Today's communique is expected to underscore the importance of a 2002 declaration signed between China and Asean that calls, among other peaceful gestures, for the creation of a legally binding code of conduct in the area. Keen observers of the Sino-US relationship said today's statement would push Beijing into a difficult position because it would confirm formal US involvement in what had been a regional issue.
'Beijing is very unhappy because it doesn't want its territorial disputes with some Southeast Asian countries to turn into a complicated and multilateral issue,' said Dr Richard Hu, director of international relations at the University of Hong Kong. 'Indeed, the joint statement will also send a message to the world that 'the US is formally back in Asia as well as back in the game - which aims at rebalancing China's influence in Southeast Asia'.'
Jia Qingguo, a professor at Peking University's school of international studies, said Beijing had long been ready to deal with Washington's long-term intervention in the Asia-Pacific region, but recent PLA actions may have played into US hands.
'We know the US is everywhere ... Maybe our current high-profile military demonstrations in the Yellow Sea, and the East and South China seas made our neighbours nervous, which provided the US the best opportunity to come back,' Jia said.
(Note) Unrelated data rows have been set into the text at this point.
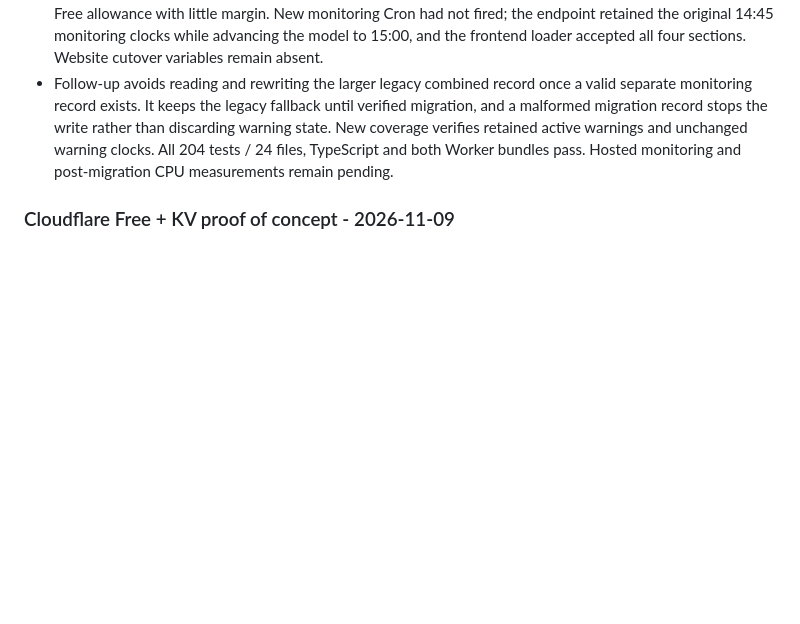
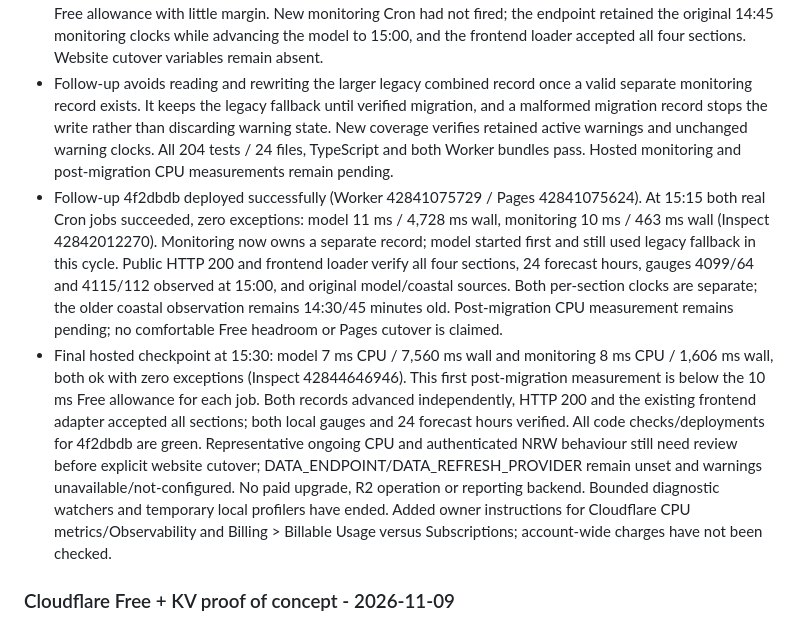
Before and after one commit to smcqueen2/stepping-stones, a Markdown page: memory-bank/progress.md, the part around the change. Rendered like a GitHub page; blank space fills up the shorter version.

```diff
--- a/memory-bank/progress.md
+++ b/memory-bank/progress.md
@@ -13,6 +13,8 @@
 - All 202 tests / 24 files, TypeScript, both Worker bundles and actionlint pass. Real local workerd instances sharing isolated KV verified legacy migration: monitoring updated while model timestamp stayed old, then the model updated while retaining the separate monitoring clock; both gauges available and all 24 forecast hours present. The existing frontend loader accepts all four sections from that composed response. Hosted per-job CPU checks remain pending deployment. Private context/generated data/tide research remain excluded.
 - Both Workers deployed successfully at 4d1702c (run 42838681830); Pages also passed. First split model run at 15:00 succeeded with 10 ms CPU / 6,021 ms wall, zero exceptions (Inspect 42839488555). This is at the Free allowance with little margin. New monitoring Cron had not fired; the endpoint retained the original 14:45 monitoring clocks while advancing the model to 15:00, and the frontend loader accepted all four sections. Website cutover variables remain absent.
 - Follow-up avoids reading and rewriting the larger legacy combined record once a valid separate monitoring record exists. It keeps the legacy fallback until verified migration, and a malformed migration record stops the write rather than discarding warning state. New coverage verifies retained active warnings and unchanged warning clocks. All 204 tests / 24 files, TypeScript and both Worker bundles pass. Hosted monitoring and post-migration CPU measurements remain pending.
+- Follow-up 4f2dbdb deployed successfully (Worker 42841075729 / Pages 42841075624). At 15:15 both real Cron jobs succeeded, zero exceptions: model 11 ms / 4,728 ms wall, monitoring 10 ms / 463 ms wall (Inspect 42842012270). Monitoring now owns a separate record; model started first and still used legacy fallback in this cycle. Public HTTP 200 and frontend loader verify all four sections, 24 forecast hours, gauges 4099/64 and 4115/112 observed at 15:00, and original model/coastal sources. Both per-section clocks are separate; the older coastal observation remains 14:30/45 minutes old. Post-migration CPU measurement remains pending; no comfortable Free headroom or Pages cutover is claimed.
+- Final hosted checkpoint at 15:30: model 7 ms CPU / 7,560 ms wall and monitoring 8 ms CPU / 1,606 ms wall, both ok with zero exceptions (Inspect 42844646946). This first post-migration measurement is below the 10 ms Free allowance for each job. Both records advanced independently, HTTP 200 and the existing frontend adapter accepted all sections; both local gauges and 24 forecast hours verified. All code checks/deployments for 4f2dbdb are green. Representative ongoing CPU and authenticated NRW behaviour still need review before explicit website cutover; DATA_ENDPOINT/DATA_REFRESH_PROVIDER remain unset and warnings unavailable/not-configured. No paid upgrade, R2 operation or reporting backend. Bounded diagnostic watchers and temporary local profilers have ended. Added owner instructions for Cloudflare CPU metrics/Observability and Billing > Billable Usage versus Subscriptions; account-wide charges have not been checked.
 
 ### Cloudflare Free + KV proof of concept - 2026-11-09
 
```
Also changed, not shown: docs/cloudflare-worker.md (+16 -2 lines), memory-bank/todo.md (+2 -1 lines).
Another Peking University professor, Yu Wanli, said Beijing needed to clarify to the world its precise position on the 'core interest' remark, saying that no leader had used such a phrase in a speech or official document. 'Maybe it was a misinterpretation from the earlier meeting between Chinese and US officials in Beijing,' Yu said. 'I think Beijing needs to clarify its standpoint to the outside world.'
Both Hu and Yu said today's joint statement would not harm Sino-US or Sino-Asean ties. 'It's just a joint statement ... not a practical action to challenge and contain China,' Hu said.
Many envoys from countries large and small talk of China's 'premature overreach' in the past year, adding that Beijing would have been far more successful had it waited for another decade or so to play a tougher hand with East Asia, given its growing economic and military clout - and the relative decline of the US.
Ian Storey, a scholar at Singapore's Institute of Southeast Asian Studies, said there was a lot of talk that China would be 'recalibrating' its approach.
'We haven't seen any sign of it yet,' he said. 'Maybe the summit will be enough to produce just that kind of reaction. Certainly many countries want to show China that this is simply about balance, not about shutting China out ... everyone knows China is still very important to the future of Asean.'
China has grown to become Asean's biggest trading partner. While playing catch-up on trade, the US remains by far the biggest investor within Asean, with three times as much capital invested by US firms in Southeast Asia than across the whole of China.
The pressure is likely to remain on China for some time yet, however. Much of the push to drive the South China Sea issue has come from Vietnam in its year as chair of Asean. It is, after all, the only other country that claims all the Paracel and Spratly islands.
Soon it will pass the baton to Indonesia, the largest nation in Southeast Asia and one that has long voiced concerns about China's South China Sea claims.